[Exercise instructions]
Looking at the data, count the lines where the word "default" occurs and answer with only the number.

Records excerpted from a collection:
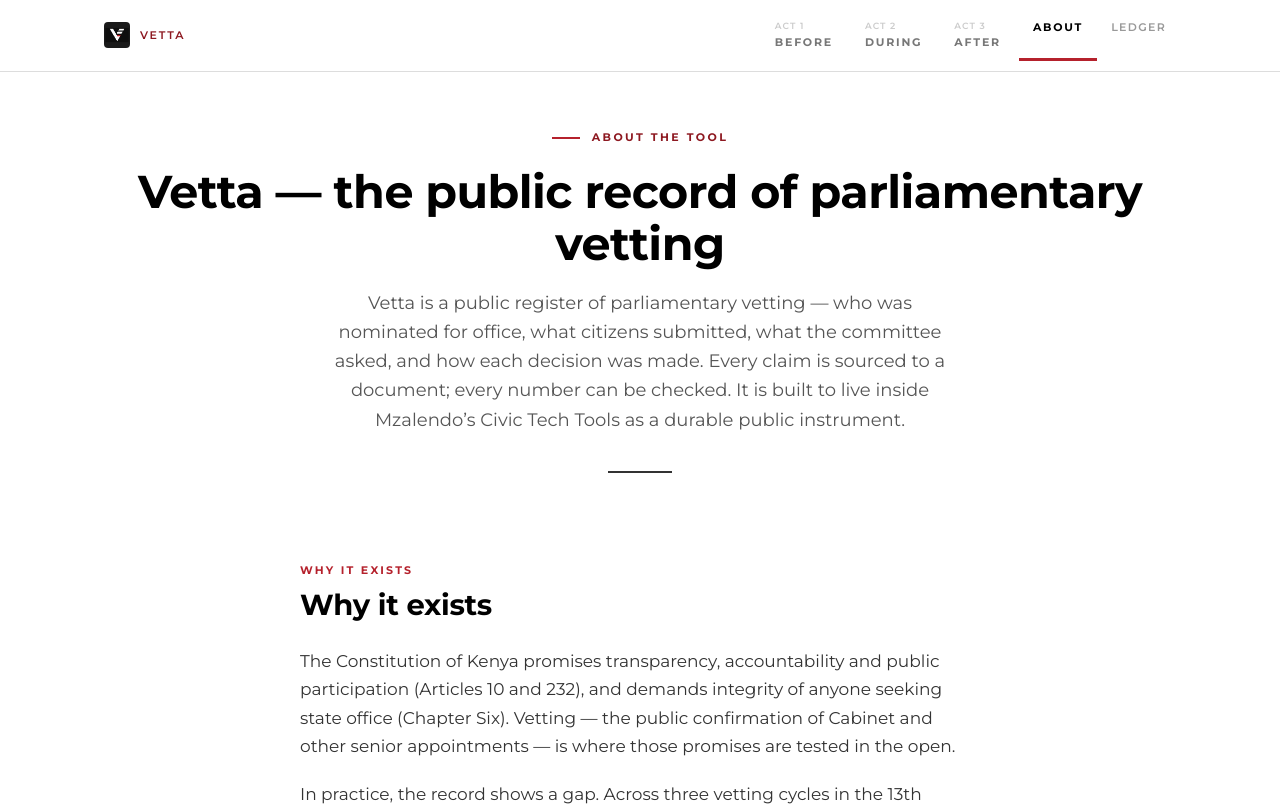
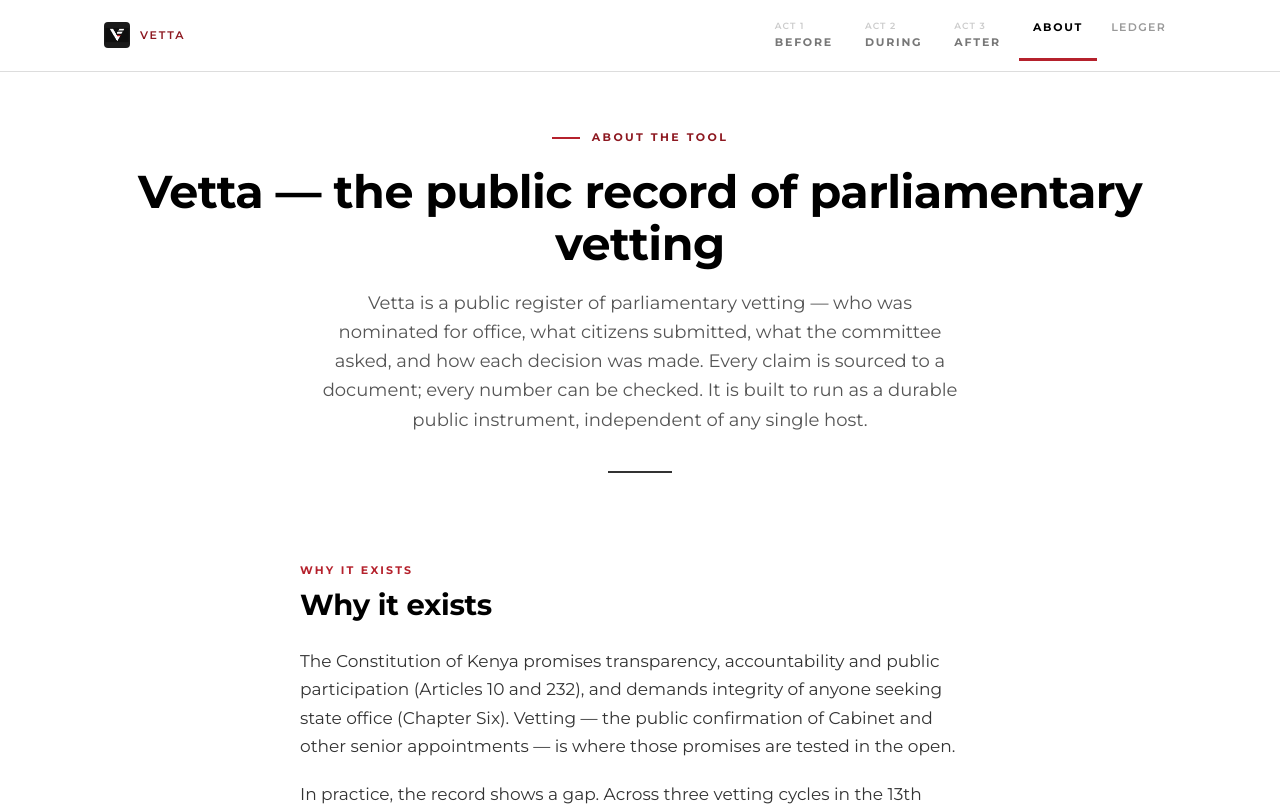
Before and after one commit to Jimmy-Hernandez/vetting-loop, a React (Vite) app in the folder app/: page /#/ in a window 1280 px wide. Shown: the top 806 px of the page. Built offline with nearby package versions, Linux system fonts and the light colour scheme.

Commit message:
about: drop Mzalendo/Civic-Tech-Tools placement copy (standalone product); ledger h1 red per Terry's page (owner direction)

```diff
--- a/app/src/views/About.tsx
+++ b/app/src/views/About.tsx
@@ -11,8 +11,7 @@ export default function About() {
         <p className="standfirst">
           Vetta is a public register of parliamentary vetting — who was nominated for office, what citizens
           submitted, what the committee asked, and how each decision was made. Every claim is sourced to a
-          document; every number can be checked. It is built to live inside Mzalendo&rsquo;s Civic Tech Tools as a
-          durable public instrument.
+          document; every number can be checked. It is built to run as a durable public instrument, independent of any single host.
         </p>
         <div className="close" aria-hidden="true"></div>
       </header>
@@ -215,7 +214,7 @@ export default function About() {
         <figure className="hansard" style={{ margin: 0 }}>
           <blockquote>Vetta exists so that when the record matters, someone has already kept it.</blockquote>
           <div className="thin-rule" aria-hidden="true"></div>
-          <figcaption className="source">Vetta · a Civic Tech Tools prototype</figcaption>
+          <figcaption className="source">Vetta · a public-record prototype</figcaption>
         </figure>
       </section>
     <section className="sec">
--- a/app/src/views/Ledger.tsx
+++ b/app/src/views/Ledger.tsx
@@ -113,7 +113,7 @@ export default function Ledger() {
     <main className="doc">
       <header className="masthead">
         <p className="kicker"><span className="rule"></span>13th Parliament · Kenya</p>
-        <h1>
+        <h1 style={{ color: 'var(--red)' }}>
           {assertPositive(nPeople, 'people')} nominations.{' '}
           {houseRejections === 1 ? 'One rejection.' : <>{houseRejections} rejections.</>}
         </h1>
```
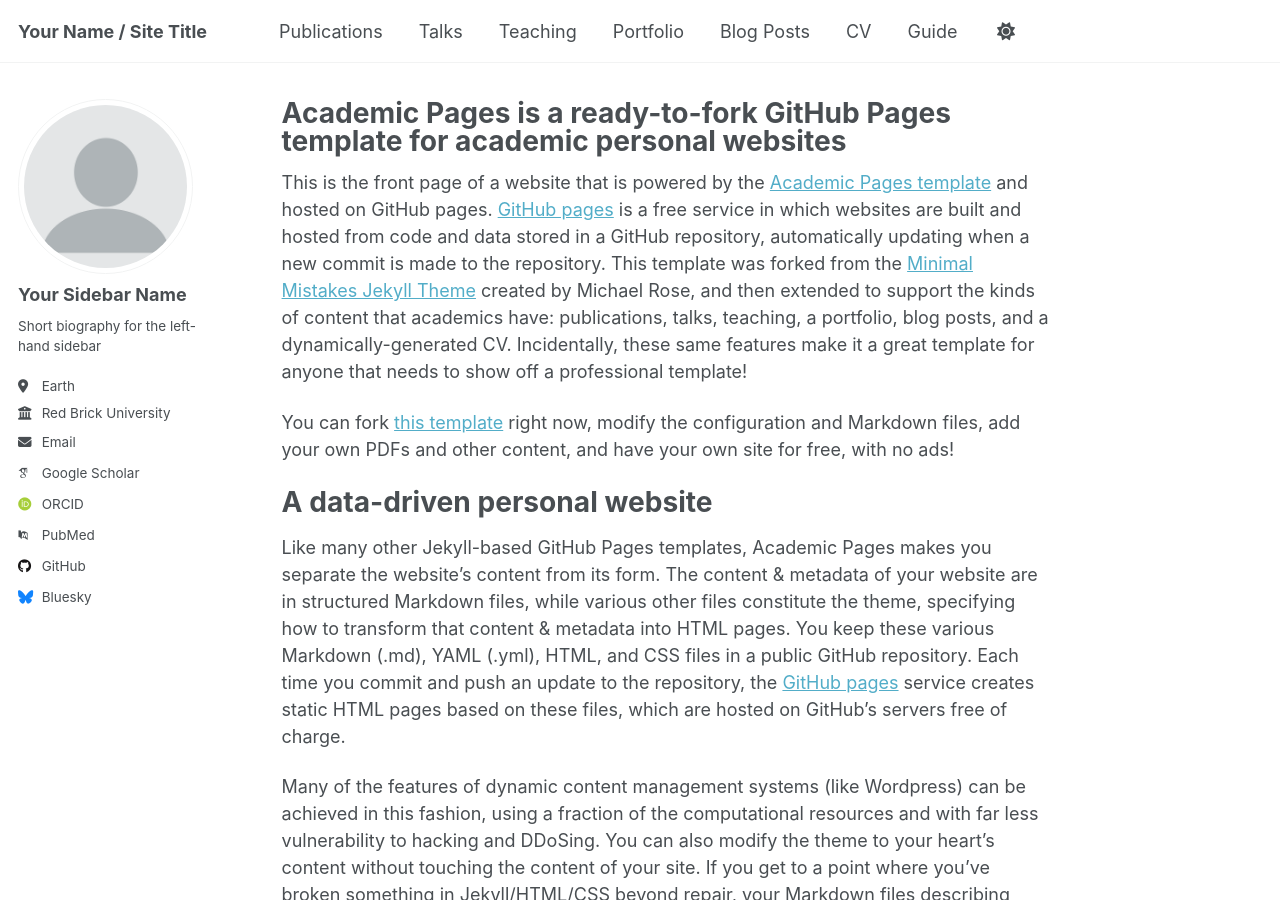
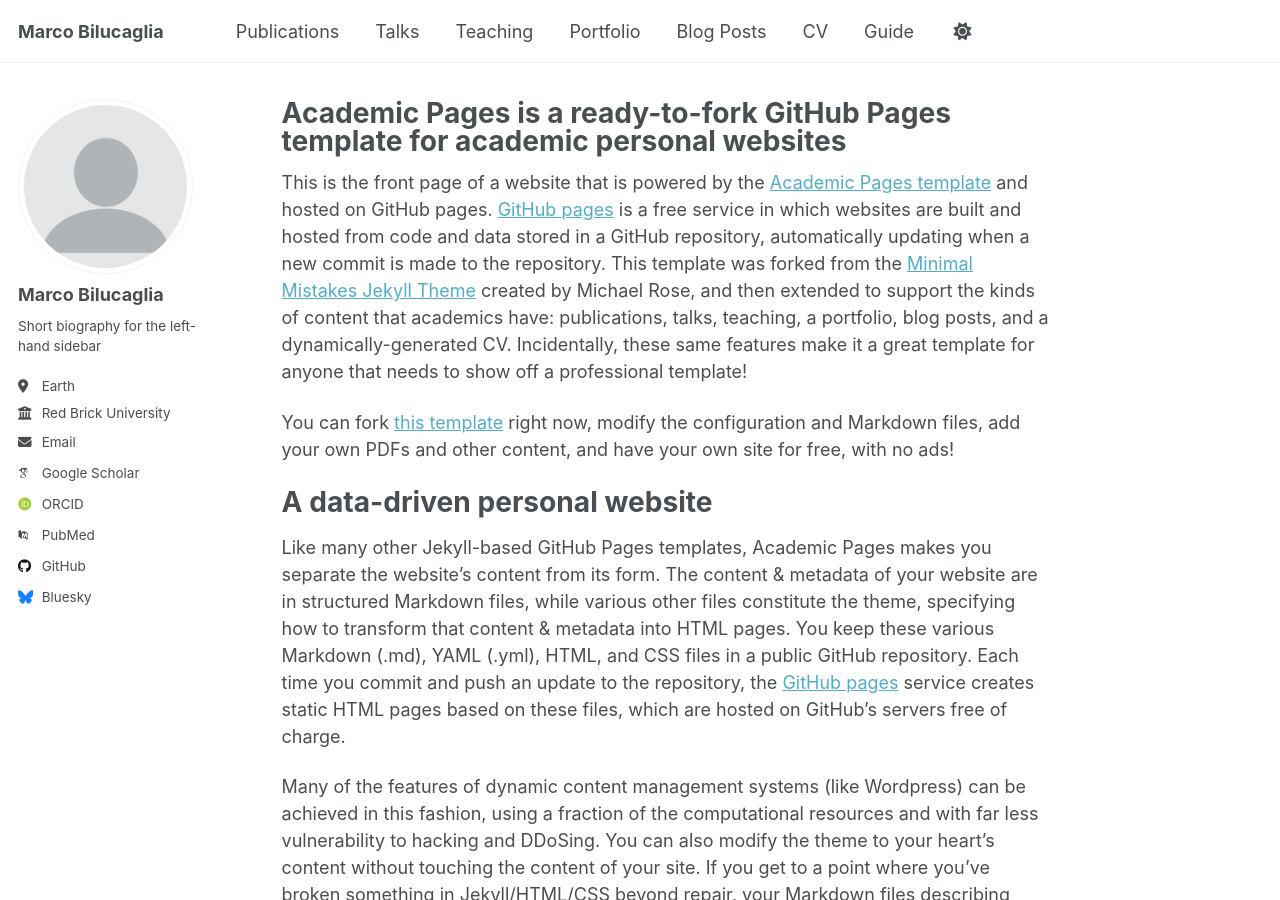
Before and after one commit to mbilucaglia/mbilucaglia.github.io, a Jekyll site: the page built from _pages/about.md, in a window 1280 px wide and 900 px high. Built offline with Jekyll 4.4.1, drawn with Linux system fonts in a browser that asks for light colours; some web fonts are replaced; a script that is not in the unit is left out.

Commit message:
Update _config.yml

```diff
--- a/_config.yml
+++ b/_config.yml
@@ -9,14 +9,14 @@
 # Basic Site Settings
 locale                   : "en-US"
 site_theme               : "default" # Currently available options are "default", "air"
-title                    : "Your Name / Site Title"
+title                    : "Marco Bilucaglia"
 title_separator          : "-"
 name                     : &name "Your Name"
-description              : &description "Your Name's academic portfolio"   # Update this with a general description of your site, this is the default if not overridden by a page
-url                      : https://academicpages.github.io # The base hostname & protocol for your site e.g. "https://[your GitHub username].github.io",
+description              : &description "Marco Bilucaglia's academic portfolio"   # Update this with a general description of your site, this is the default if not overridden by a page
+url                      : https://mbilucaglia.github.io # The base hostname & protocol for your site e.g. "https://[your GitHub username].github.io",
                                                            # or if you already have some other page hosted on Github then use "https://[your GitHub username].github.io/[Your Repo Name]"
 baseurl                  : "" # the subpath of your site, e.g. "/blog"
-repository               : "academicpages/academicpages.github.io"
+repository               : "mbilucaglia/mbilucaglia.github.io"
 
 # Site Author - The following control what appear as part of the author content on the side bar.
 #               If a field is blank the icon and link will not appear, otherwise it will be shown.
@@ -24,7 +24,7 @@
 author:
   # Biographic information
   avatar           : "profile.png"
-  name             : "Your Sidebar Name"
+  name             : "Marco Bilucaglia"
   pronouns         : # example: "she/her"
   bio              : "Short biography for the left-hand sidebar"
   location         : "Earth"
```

[Your solution]
6